WASHINGTON — Women’s apparel prices at retail and wholesale showed only marginal inflation in March.
The Labor Department reported Wednesday in its Consumer Price Index that retail prices for women’s apparel in March increased a seasonally adjusted 0.5 percent against February but were down 0.9 percent against March 1993 levels. Prices for all goods increased 0.3 percent for the month and 2.5 percent from year-earlier levels.
Wholesale prices for U.S.-manufactured women’s apparel in March increased a seasonally adjusted 0.2 percent against February, the same increase seen for all finished goods, while prices for textiles at the producer level were down 0.1 percent.
Compared to March 1993, women’s apparel prices at wholesale were up 0.1 percent, and textile prices were off 0.1 percent. Wholesale prices for all finished goods were up 0.2 percent over the 12-month period.
Carl Priestland, economist with the American Apparel Manufacturers Association, said the slight inflation at the producer and retail levels bodes well for a continued strengthening of the economy.
“It’s not the same kind of robust recovery we’ve seen. We’re not rushing out of recession, which provides better grounding for further growth instead of what you get when the economy takes off and inflation takes hold,” Priestland said.
Overall, apparel prices at retail increased 0.8 percent and were down 0.5 percent from March 1993, while girls’ apparel prices were up 0.5 percent for the month and down 0.7 percent over the year. Men’s wear prices were unchanged for the month and down 2.4 percent over the 12-month period.
The year-to-year declines in retail apparel prices are unusual, given that March is typically the month for full-price spring introductions, a Labor analyst said. By comparison, women’s apparel prices last March were up 4.1 percent against March 1992. In March 1991, women’s apparel prices posted a 12-month increase of 2.9 percent.
Among the women’s apparel categories with notable retail price fluctuations were coats and jackets, down 1.3 percent for the month and down 3.6 percent from March 1993; and dresses, down 4.7 percent in March and down 2 percent over the 12-month period.
Retail prices for separates and sportswear increased 2.2 percent for the month and 2.4 percent from March 1993, as suits increased 1.8 percent last month and 5.6 percent over the year.

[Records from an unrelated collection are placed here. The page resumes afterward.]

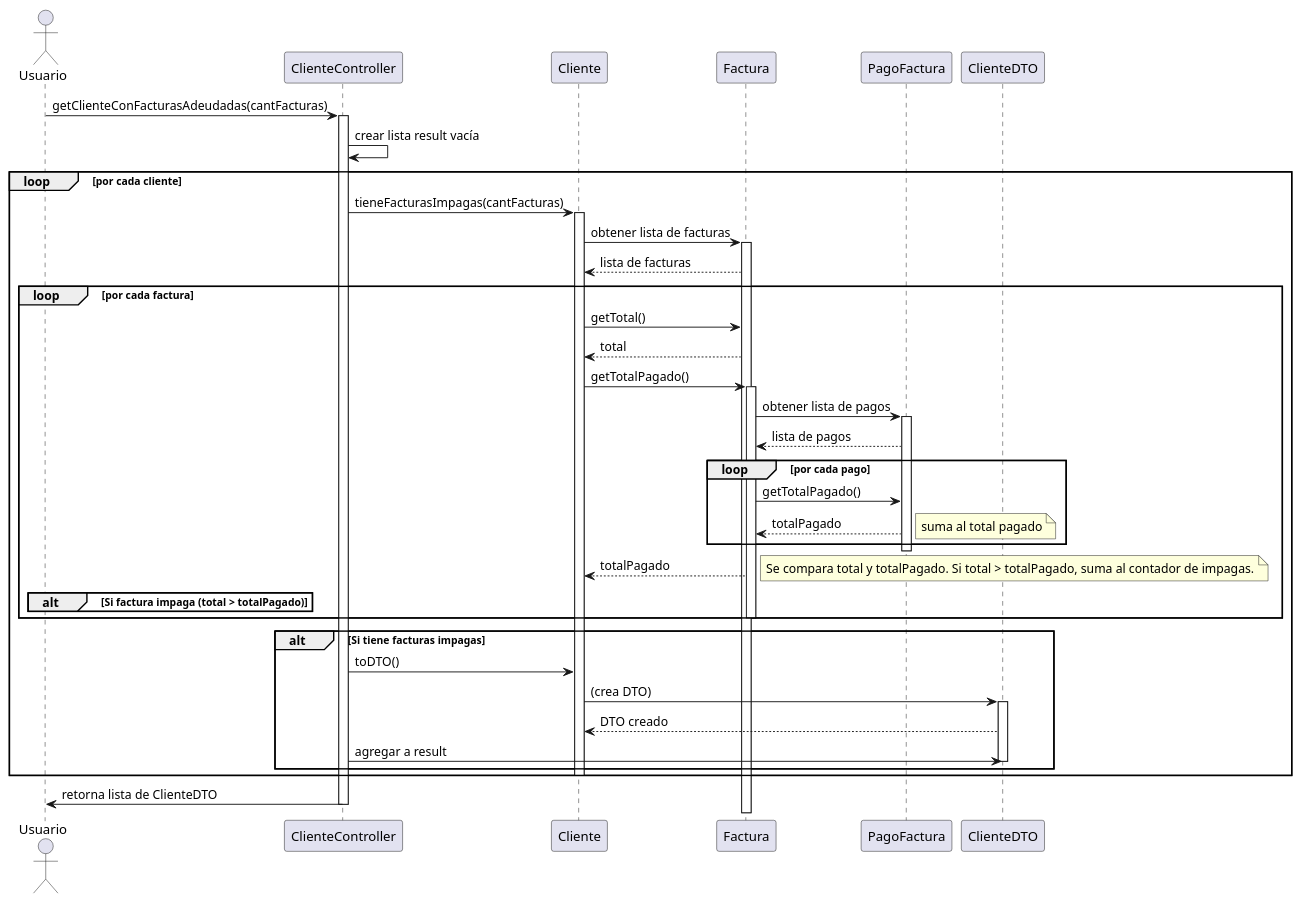
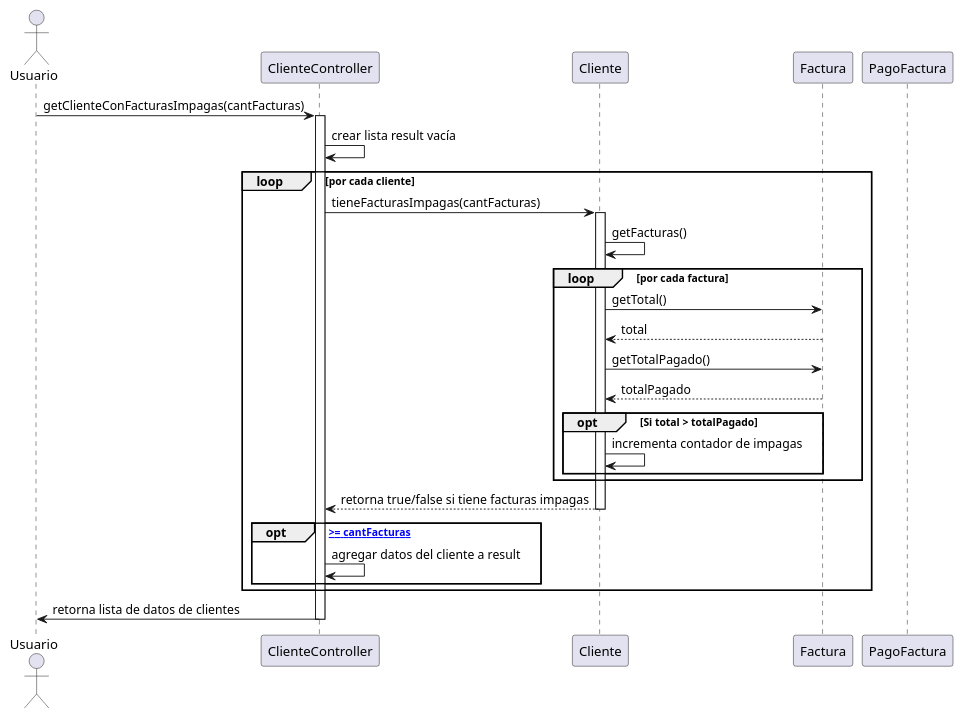
Before and after one commit to CoachEmilio/SimulacroPOO: the diagram in src/main/java/diagrams/getCilenteConFacturasAdeudadas.puml, drawn with PlantUML. The commit also changed 1 other file, not shown here.

Commit message:
Update Class diagram & Sequence Diagram Zoe Feedback >= cantFacturas opt

```diff
--- a/src/main/java/diagrams/getCilenteConFacturasAdeudadas.puml
+++ b/src/main/java/diagrams/getCilenteConFacturasAdeudadas.puml
@@ -1,50 +1,32 @@
 @startuml
 actor Usuario
 participant ClienteController
 participant Cliente
 participant Factura
 participant PagoFactura
-participant ClienteDTO
 
-Usuario -> ClienteController: getClienteConFacturasAdeudadas(cantFacturas)
+Usuario -> ClienteController: getClienteConFacturasImpagas(cantFacturas)
 activate ClienteController
 ClienteController -> ClienteController: crear lista result vacía
 loop por cada cliente
     ClienteController -> Cliente: tieneFacturasImpagas(cantFacturas)
     activate Cliente
-    Cliente -> Factura: obtener lista de facturas
-    activate Factura
-    Factura --> Cliente: lista de facturas
+    Cliente -> Cliente: getFacturas()
     loop por cada factura
         Cliente -> Factura: getTotal()
         Factura --> Cliente: total
         Cliente -> Factura: getTotalPagado()
-        activate Factura
-        Factura -> PagoFactura: obtener lista de pagos
-        activate PagoFactura
-        PagoFactura --> Factura: lista de pagos
-        loop por cada pago
-            Factura -> PagoFactura: getTotalPagado()
-            PagoFactura --> Factura: totalPagado
-            note right: suma al total pagado
+        Factura --> Cliente: totalPagado
+        opt Si total > totalPagado
+            Cliente -> Cliente: incrementa contador de impagas
         end
-        deactivate PagoFactura
-        Factura --> Cliente: totalPagado
-        alt Si factura impaga (total > totalPagado)
-            note right: Se compara total y totalPagado. Si total > totalPagado, suma al contador de impagas.
-        end
-        deactivate Factura
     end
-    alt Si tiene facturas impagas
-        ClienteController -> Cliente: toDTO()
-        Cliente -> ClienteDTO: (crea DTO)
-        activate ClienteDTO
-        ClienteDTO --> Cliente: DTO creado
-        ClienteController -> ClienteDTO: agregar a result
-        deactivate ClienteDTO
+    Cliente --> ClienteController: retorna true/false si tiene facturas impagas
+    deactivate Cliente
+    opt [facturasImpagas >= cantFacturas]
+        ClienteController -> ClienteController: agregar datos del cliente a result
     end
-    deactivate Cliente
 end
-ClienteController -> Usuario: retorna lista de ClienteDTO
+ClienteController -> Usuario: retorna lista de datos de clientes
 deactivate ClienteController
 @enduml
```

Meanwhile, wholesale prices for all apparel were unchanged in March against February and were up 0.2 percent over the year. In addition, prices for men’s and boys’ apparel at the producer level were unchanged for the month and were up 0.3 percent from year-ago levels. Wholesale prices for girls’, children’s and infants’ apparel in March increased 0.3 percent and 0.2 percent from year-ago levels.
Women’s apparel categories experiencing notable wholesale price fluctuations were sweaters, jackets and jerseys, up 0.8 percent for the month and 0.8 percent over the year; slacks, down 0.2 percent from February and 3.4 percent from March 1993; and blouses and shirts, down 0.3 percent from February and up 3.5 percent over the 12-month period.
Inflation in the domestic textile industry has been nonexistent, with prices declining about 0.1 percent monthly for five months, said Dave Link, economist with the American Textile Manufacturers Institute. Link was surprised to see wholesale textile prices decline in March, given that cotton and man-made prices have been on the rise.